You might have come across Google’s latest web experiment, fresh from their very hardworking labs.
According to the information on their website:
Google Safe Browsing is an extension to Firefox that alerts you if a web page that you visit appears to be asking for your personal or financial information under false pretences. This type of attack, known as phishing or spoofing, is becoming more sophisticated, widespread and dangerous. That’s why it’s important to browse safely with Google Safe Browsing. By combining advanced algorithms with reports about misleading pages from a number of sources, Safe Browsing is often able to automatically warn you when you encounter a page that’s trying to trick you into disclosing personal information.

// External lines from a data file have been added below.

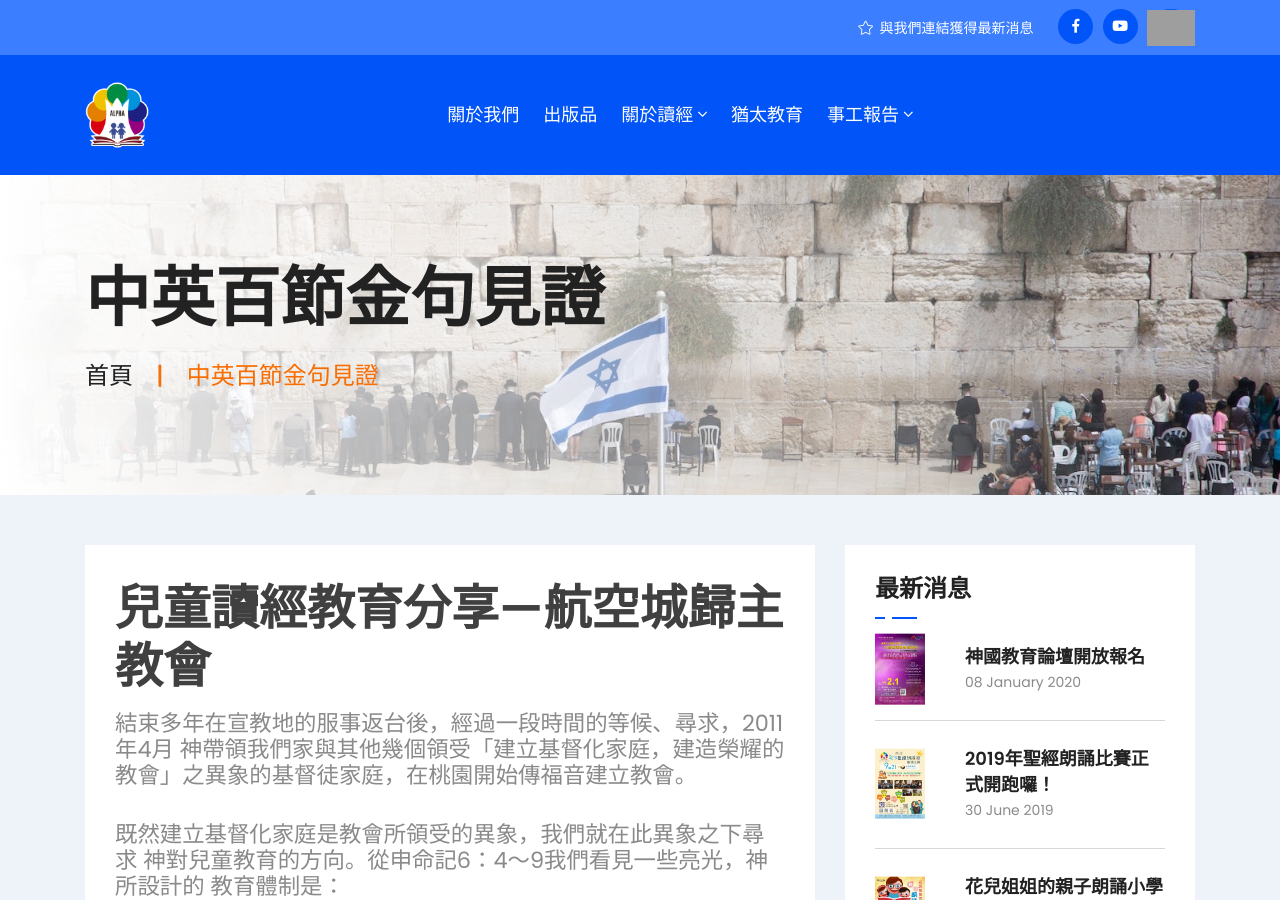
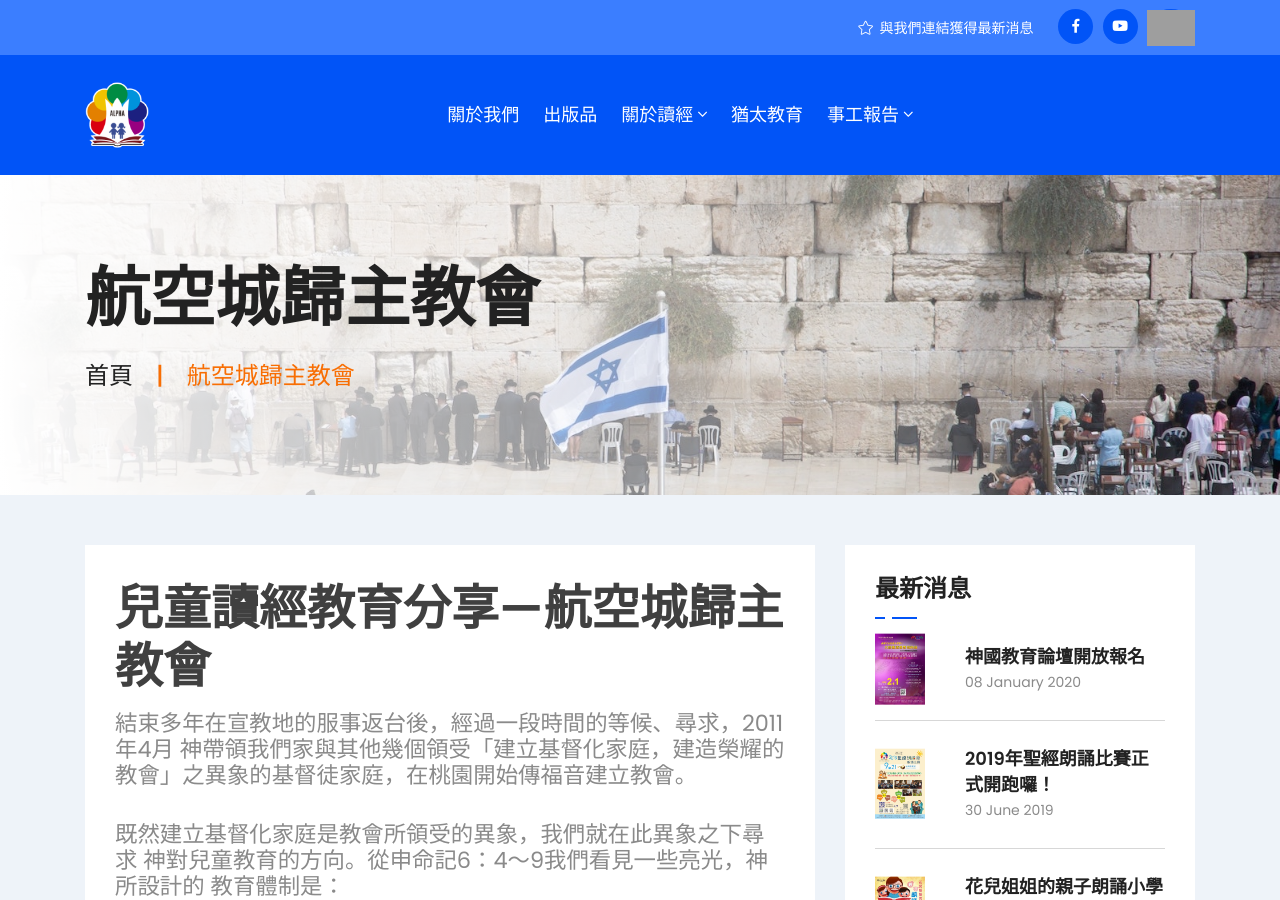
Before and after one commit to alpha6309/website, a Jekyll site: the page built from _testimony/兒童讀經教育分享---航空城歸主教會.md, in a window 1280 px wide and 900 px high. Built offline with Jekyll 4.4.1, drawn with Linux system fonts in a browser that asks for light colours; grey boxes are pictures that could not be loaded.

Commit message:
Update 兒童讀經教育分享---航空城歸主教會.md

```diff
--- a/_testimony/兒童讀經教育分享---航空城歸主教會.md
+++ b/_testimony/兒童讀經教育分享---航空城歸主教會.md
@@ -1,8 +1,9 @@
 ---
 layout: post
-title: "中英百節金句見證"
-date: 2010-04-24 00:00:00 +0800
+title: "航空城歸主教會"
+date: 2013-10-07 00:00:00 +0800
 ---
+
 # 兒童讀經教育分享---航空城歸主教會
 
 
```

This kinda reminds me of the upcoming Microsoft IE 7 browser that was unveiled in a sneak preview at the HITB SecConf recently. It, too, is to have an anti-phishing tool that will alert the user of dodgy websites.
Anyway, it sounds like a noble endeavour – keeping us safe from the web’s wilder side and all. Technically, it isn’t available for users outside the US due to license resctrictions (see the FAQ), but you can still download it, of course.
The question is, should you download and install it?
I was going to do just that until I came across this article (“Two Things That Bother Me About Google’s New Firefox Extension“) by information security specialist, Nitesh Dhanjani (by way of Lockergnome) :
1) Every request is transmitted to Google over HTTP, i.e. in clear-text. This is not good. Here is why: Consider a web application that uses SSL to encrypt the session. If this web application were to submit private information about you via a GET request (i.e in the URL, such as a credit card number), this will now be transmitted to http://www.google.com/safebrowsing/lookup in clear-text, allowing someone on your network segment, or any router in between yourself and google.com to sniff the information off the wire.
In plain English, what he’s saying there’s potential for some nasty dude out there to intercept private information that you submit online like credit card numbers.
2) The extension sends the entire GET request to Google. If a web application were to send private information via GET parameters, this will now be transmitted to Google.
Or in other words, all your private info are belong to Google.
Well, to me, there’s no confusion – I’m not in the US and my usage of the extension is not covered in the license, and therefore if anything should screw up, I’m up shit-creek without a paddle. But even if I was in the US, I still won’t download the extension until I get more info about how Google intends to address this security concern.
Of course, I’m sure they will address it – Google’s like that. We’ll wait till then.
In the meantime, I’m now curious about IE7’s own Phishing Filter. Does it have similar security issues too?